[Data to examine — start]

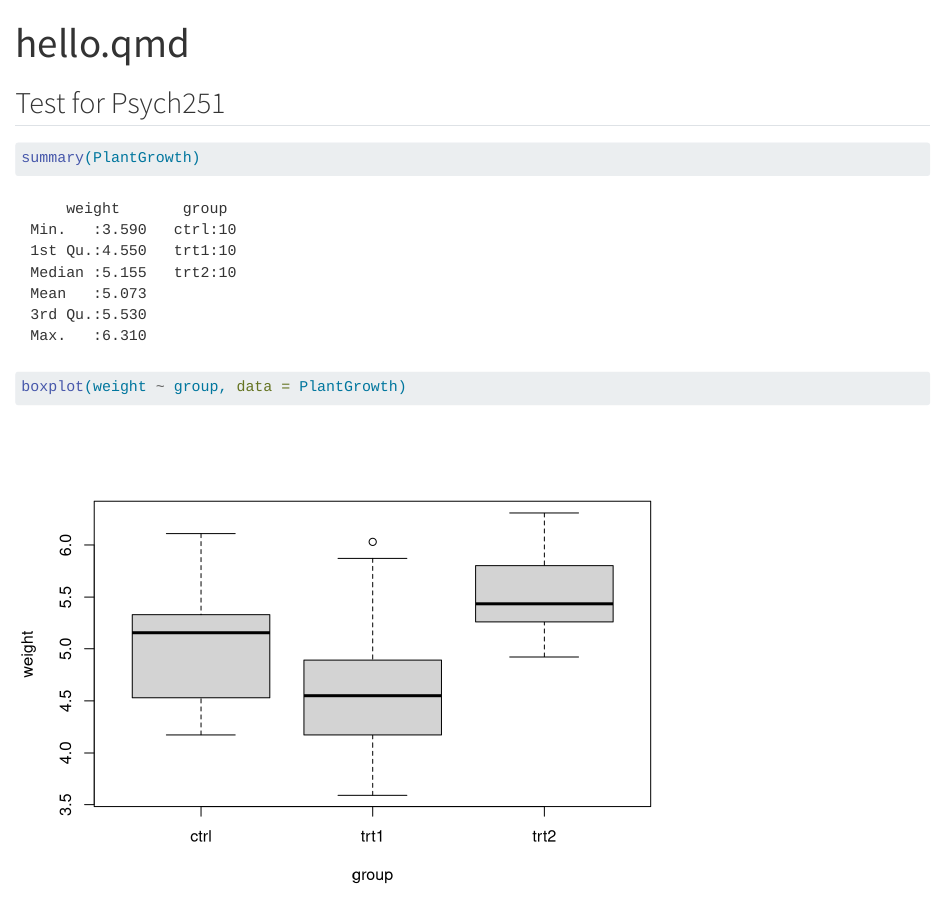
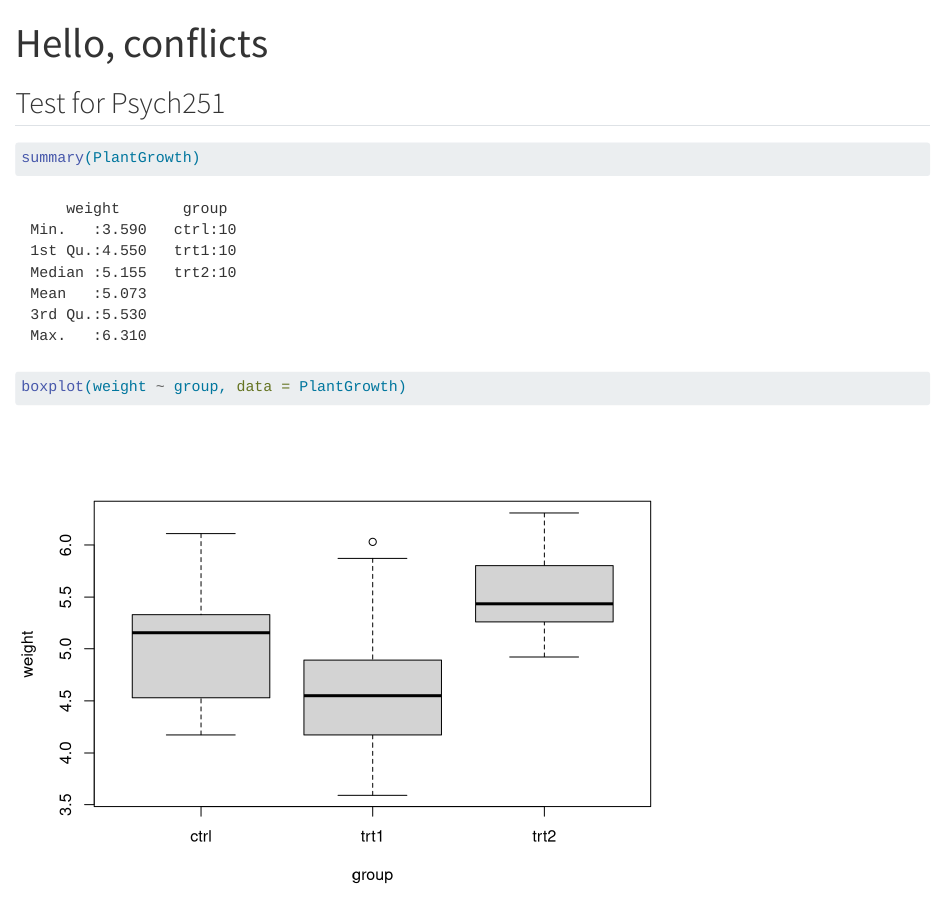
Before and after one commit to jaygorr/psych251-ps1, a Quarto document (hello.qmd): the page in a window 1100 px wide, from its top. Rendered offline with R 4.5, knitr and Pandoc in place of Quarto, with nearby package versions.

Commit message:
Change title to Hello, conflicts

```diff
--- a/hello.qmd
+++ b/hello.qmd
@@ -1,5 +1,5 @@
 ---
-title: "hello.qmd"
+title: "Hello, conflicts"
 format: html
 editor: visual
 ---
```
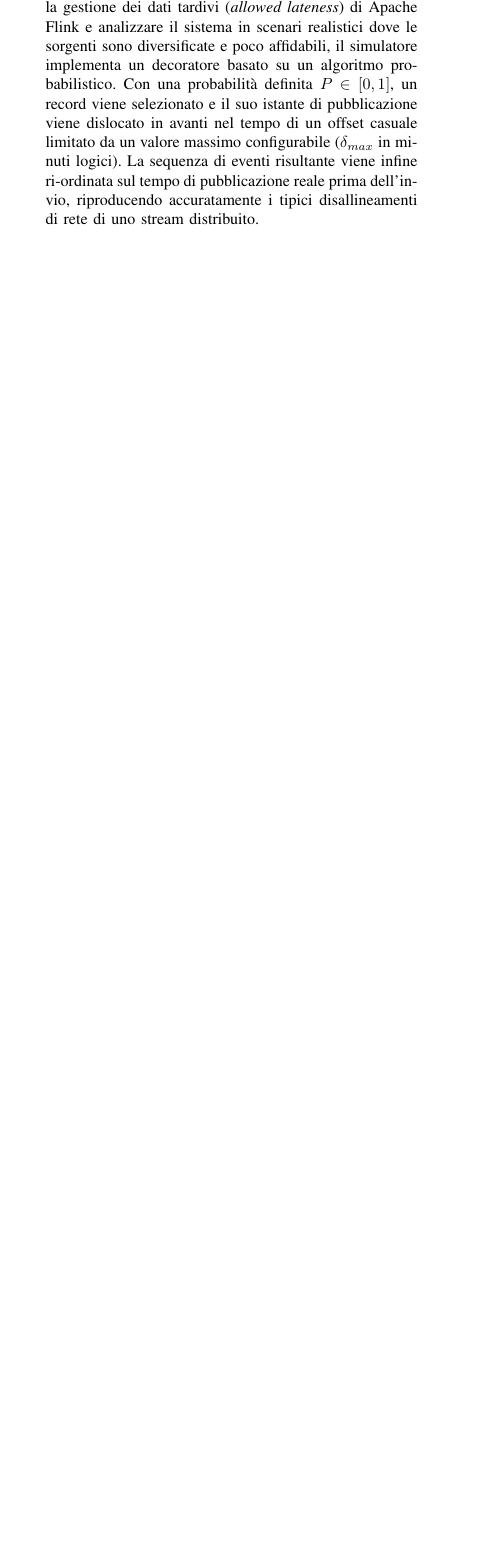
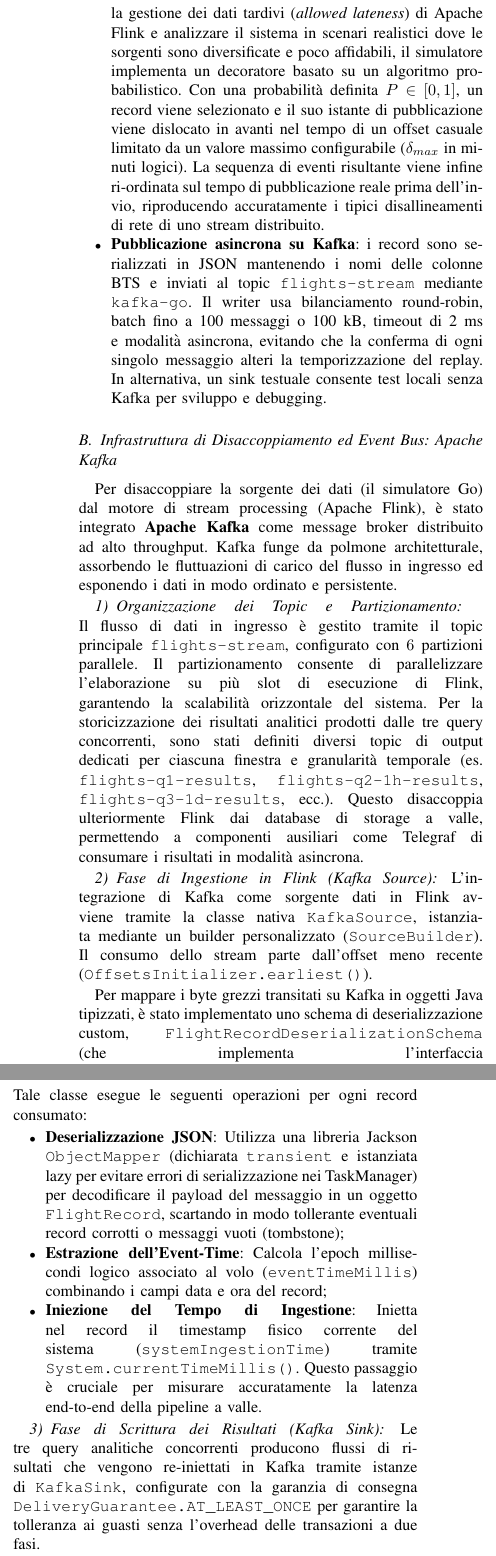
Before and after one commit to flavio-simonelli/flight-streaming-distributed-analysis, a LaTeX paper (Report/report.tex): part of one column of page 3 of 5 before the commit and two parts of the columns of page 4 of 6 after it, the two joined at a grey line, cut so that both start at the same text, the shorter picture padded with empty space. Compiled offline with pdfLaTeX.

Commit message:
docs: update report.tex to include float package and enhance Big Data Stack section

```diff
--- a/Report/report.tex
+++ b/Report/report.tex
@@ -11,6 +11,7 @@
 \usepackage{hyperref}
 \usepackage{cite} % IEEE specific package for bibliography management
 \usepackage{tabularx}
+\usepackage{float}
 
 % Configurazione
 \definecolor{codegreen}{rgb}{0,0.6,0}
@@ -228,7 +220,32 @@
     \item \textbf{Gestione del Tempo Fisico e Replay ad Alta Precisione (Sleep-Spinlock)}: Per ciascun volo, l'event-time logico viene ricostruito combinando i campi \texttt{YEAR}, \texttt{MONTH}, \texttt{DAY\_OF\_MONTH} e l'orario programmato \texttt{CRS\_DEP\_TIME}. Il simulatore emula la distanza temporale reale tra i voli applicando un fattore di compressione del tempo (\textit{Speedup Factor}) ed attendendo la differenza relativa ($\Delta t$) riscalata rispetto all'evento precedente. Con alti fattori di accelerazione (dove le finestre temporali logiche di un'ora si contraggono in pochi millisecondi reali), le funzioni di \textit{sleep} del sistema operativo risulterebbero inadeguate a causa dell'overhead dello scheduler del kernel e dei \textit{context switch}. Per ovviare a ciò, è stata implementata una strategia di attesa ibrida (\textit{Sleep-Spinlock}): se l'attesa supera la soglia critica (\textit{spin threshold} nel file di configurazione), il thread esegue una sleep cooperativa rilasciando la CPU, mentre al di sotto di tale valore effettua un \textbf{spinlock} (attesa attiva). Questo impedisce la sospensione del processo da parte del kernel nel momento critico, garantendo precisioni nell'ordine dei microsecondi ed assicurando l'uniformità del throughput programmato.
 
     \item \textbf{Generazione di Disordine (Out-of-Order Injection)}: Al fine di stressare e validare le strategie di Watermarking e la gestione dei dati tardivi (\textit{allowed lateness}) di Apache Flink e analizzare il sistema in scenari realistici dove le sorgenti sono diversificate e poco affidabili, il simulatore implementa un decoratore basato su un algoritmo probabilistico. Con una probabilità definita $P \in [0, 1]$, un record viene selezionato e il suo istante di pubblicazione viene dislocato in avanti nel tempo di un offset casuale limitato da un valore massimo configurabile ($\delta_{max}$ in minuti logici). La sequenza di eventi risultante viene infine ri-ordinata sul tempo di pubblicazione reale prima dell'invio, riproducendo accuratamente i tipici disallineamenti di rete di uno stream distribuito.
+
+    \item \textbf{Pubblicazione asincrona su Kafka}: i record sono serializzati in JSON mantenendo i nomi delle colonne BTS e inviati al topic \texttt{flights-stream} mediante \texttt{kafka-go}. Il writer usa bilanciamento round-robin, batch fino a 100 messaggi o 100 kB, timeout di 2 ms e modalità asincrona, evitando che la conferma di ogni singolo messaggio alteri la temporizzazione del replay. In alternativa, un sink testuale consente test locali senza Kafka per sviluppo e debugging.
 \end{itemize}
+
+\subsection{Infrastruttura di Disaccoppiamento ed Event Bus: Apache Kafka}\label{subsec:kafka_integration}
+
+Per disaccoppiare la sorgente dei dati (il simulatore Go) dal motore di stream processing (Apache Flink), è stato integrato \textbf{Apache Kafka} come message broker distribuito ad alto throughput. Kafka funge da polmone architetturale, assorbendo le fluttuazioni di carico del flusso in ingresso ed esponendo i dati in modo ordinato e persistente.
+
+\subsubsection{Organizzazione dei Topic e Partizionamento}\label{subsubsec:kafka_topics}
+Il flusso di dati in ingresso è gestito tramite il topic principale \texttt{flights-stream}, configurato con $6$ partizioni parallele. Il partizionamento consente di parallelizzare l'elaborazione su più slot di esecuzione di Flink, garantendo la scalabilità orizzontale del sistema.
+Per la storicizzazione dei risultati analitici prodotti dalle tre query concorrenti, sono stati definiti diversi topic di output dedicati per ciascuna finestra e granularità temporale (es. \texttt{flights-q1-results}, \texttt{flights-q2-1h-results}, \texttt{flights-q3-1d-results}, ecc.). Questo disaccoppia ulteriormente Flink dai database di storage a valle, permettendo a componenti ausiliari come Telegraf di consumare i risultati in modalità asincrona.
+
+\subsubsection{Fase di Ingestione in Flink (Kafka Source)}\label{subsubsec:kafka_source}
+L'integrazione di Kafka come sorgente dati in Flink avviene tramite la classe nativa \texttt{KafkaSource}, istanziata mediante un builder personalizzato (\texttt{SourceBuilder}). Il consumo dello stream parte dall'offset meno recente (\texttt{OffsetsInitializer.earliest()}).
+
+Per mappare i byte grezzi transitati su Kafka in oggetti Java tipizzati, è stato implementato uno schema di deserializzazione custom, \texttt{FlightRecordDeserializationSchema} (che implementa l'interfaccia \texttt{KafkaRecordDeserializationSchema<FlightRecord>}). Tale classe esegue le seguenti operazioni per ogni record consumato:
+\begin{itemize}
+    \item \textbf{Deserializzazione JSON}: Utilizza una libreria Jackson \texttt{ObjectMapper} (dichiarata \texttt{transient} e istanziata lazy per evitare errori di serializzazione nei TaskManager) per decodificare il payload del messaggio in un oggetto \texttt{FlightRecord}, scartando in modo tollerante eventuali record corrotti o messaggi vuoti (tombstone);
+    \item \textbf{Estrazione dell'Event-Time}: Calcola l'epoch millisecondi logico associato al volo (\texttt{eventTimeMillis}) combinando i campi data e ora del record;
+    \item \textbf{Iniezione del Tempo di Ingestione}: Inietta nel record il timestamp fisico corrente del sistema (\texttt{systemIngestionTime}) tramite \texttt{System.currentTimeMillis()}. Questo passaggio è cruciale per misurare accuratamente la latenza end-to-end della pipeline a valle.
+\end{itemize}
+
+\subsubsection{Fase di Scrittura dei Risultati (Kafka Sink)}\label{subsubsec:kafka_sink}
+Le tre query analitiche concorrenti producono flussi di risultati che vengono re-iniettati in Kafka tramite istanze di \texttt{KafkaSink}, configurate con la garanzia di consegna \texttt{DeliveryGuarantee.AT\_LEAST\_ONCE} per garantire la tolleranza ai guasti senza l'overhead delle transazioni a due fasi.
+
+La serializzazione da oggetti Java a payload JSON pronti per essere trasmessi in rete è delegata a schemi di serializzazione personalizzati (come \texttt{AirlinePerformanceRecordSerializer} per la Query 1 e \texttt{DelayDistributionRecordSerializer} per la Query 3). Ognuno di essi serializza lo stato dell'oggetto in array di byte JSON. Nel caso della Query 1, il codice della compagnia aerea (\texttt{OP\_UNIQUE\_CARRIER}) viene utilizzato esplicitamente come chiave di partizionamento del record Kafka. Questo assicura che gli eventi relativi allo stesso vettore vengano inoltrati alla medesima partizione di Kafka, agevolando eventuali letture downstream ordinate o partizionate per chiave.
 
 % ------------------------------
 
```
Also changed, not shown: Report/report.pdf, Report/report.tex (17 more changed lines).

[Data to examine — finish]

● Problem statement: Out of the preceding entries, pull every line containing the string "subsubsection".

● Finished exercise:
+\subsubsection{Organizzazione dei Topic e Partizionamento}\label{subsubsec:kafka_topics}
+\subsubsection{Fase di Ingestione in Flink (Kafka Source)}\label{subsubsec:kafka_source}
+\subsubsection{Fase di Scrittura dei Risultati (Kafka Sink)}\label{subsubsec:kafka_sink}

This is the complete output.